## [How to complete this task]
In the data below, find every line that has the string "html", and copy it.

Code change snippets:
== Segment start ==

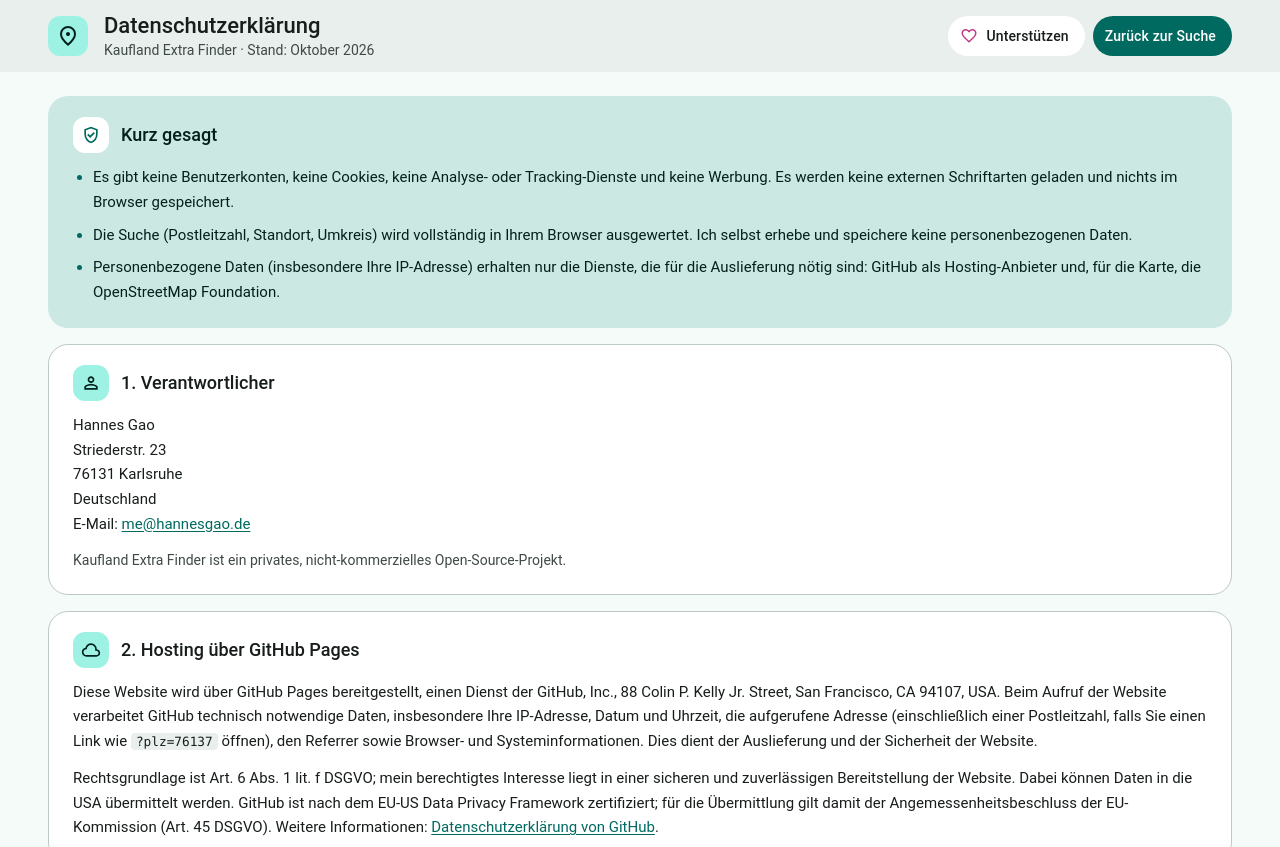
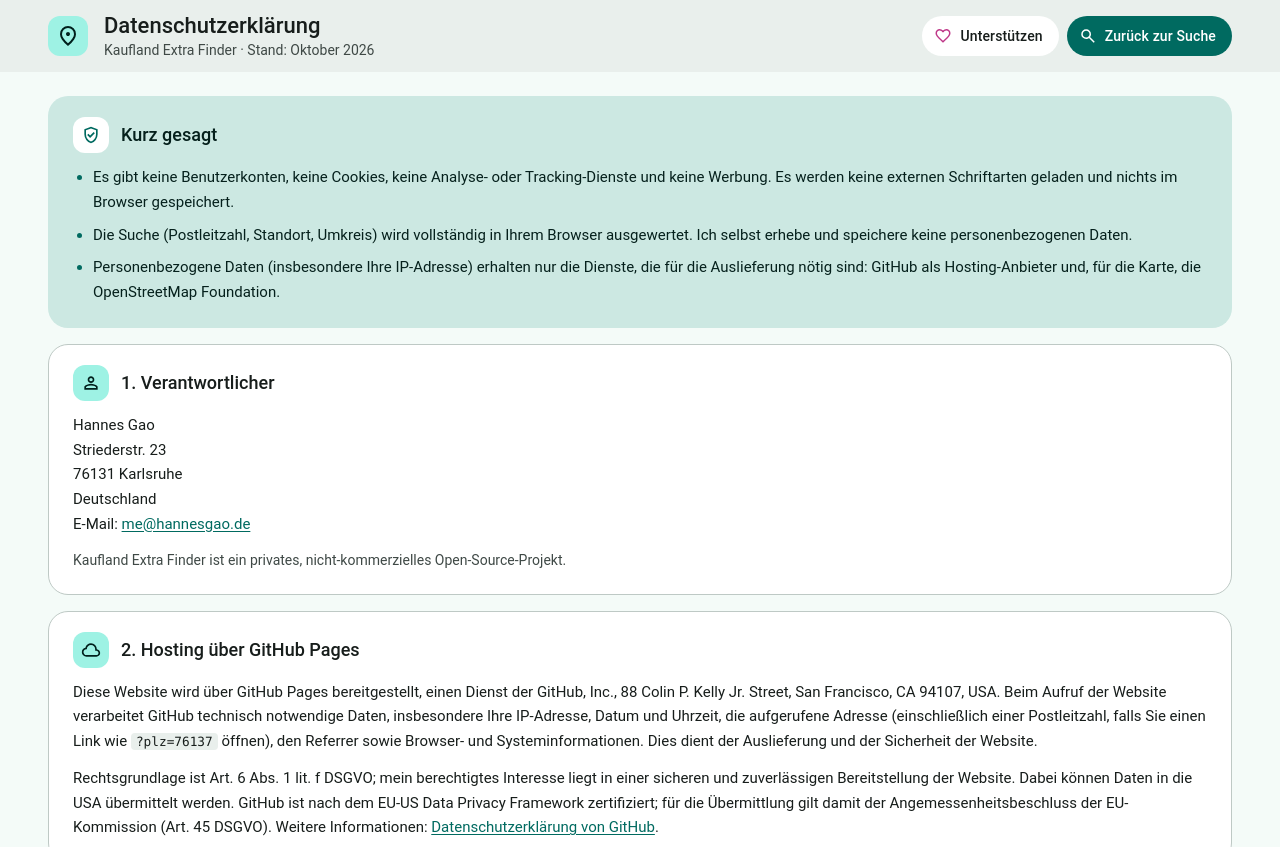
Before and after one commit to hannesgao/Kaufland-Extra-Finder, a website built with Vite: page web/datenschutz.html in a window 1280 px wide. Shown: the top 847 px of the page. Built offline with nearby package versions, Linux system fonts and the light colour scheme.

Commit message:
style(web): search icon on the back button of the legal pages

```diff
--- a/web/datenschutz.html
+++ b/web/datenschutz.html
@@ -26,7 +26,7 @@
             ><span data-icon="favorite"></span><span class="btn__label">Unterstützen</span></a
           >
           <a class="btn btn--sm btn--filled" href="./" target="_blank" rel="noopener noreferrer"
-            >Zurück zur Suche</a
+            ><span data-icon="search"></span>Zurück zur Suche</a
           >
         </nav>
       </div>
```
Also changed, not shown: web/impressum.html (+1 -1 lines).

== Segment end ==

## [Answer]
Before and after one commit to hannesgao/Kaufland-Extra-Finder, a website built with Vite: page web/datenschutz.html in a window 1280 px wide. Shown: the top 847 px of the page. Built offline with nearby package versions, Linux system fonts and the light colour scheme.
--- a/web/datenschutz.html
+++ b/web/datenschutz.html
Also changed, not shown: web/impressum.html (+1 -1 lines).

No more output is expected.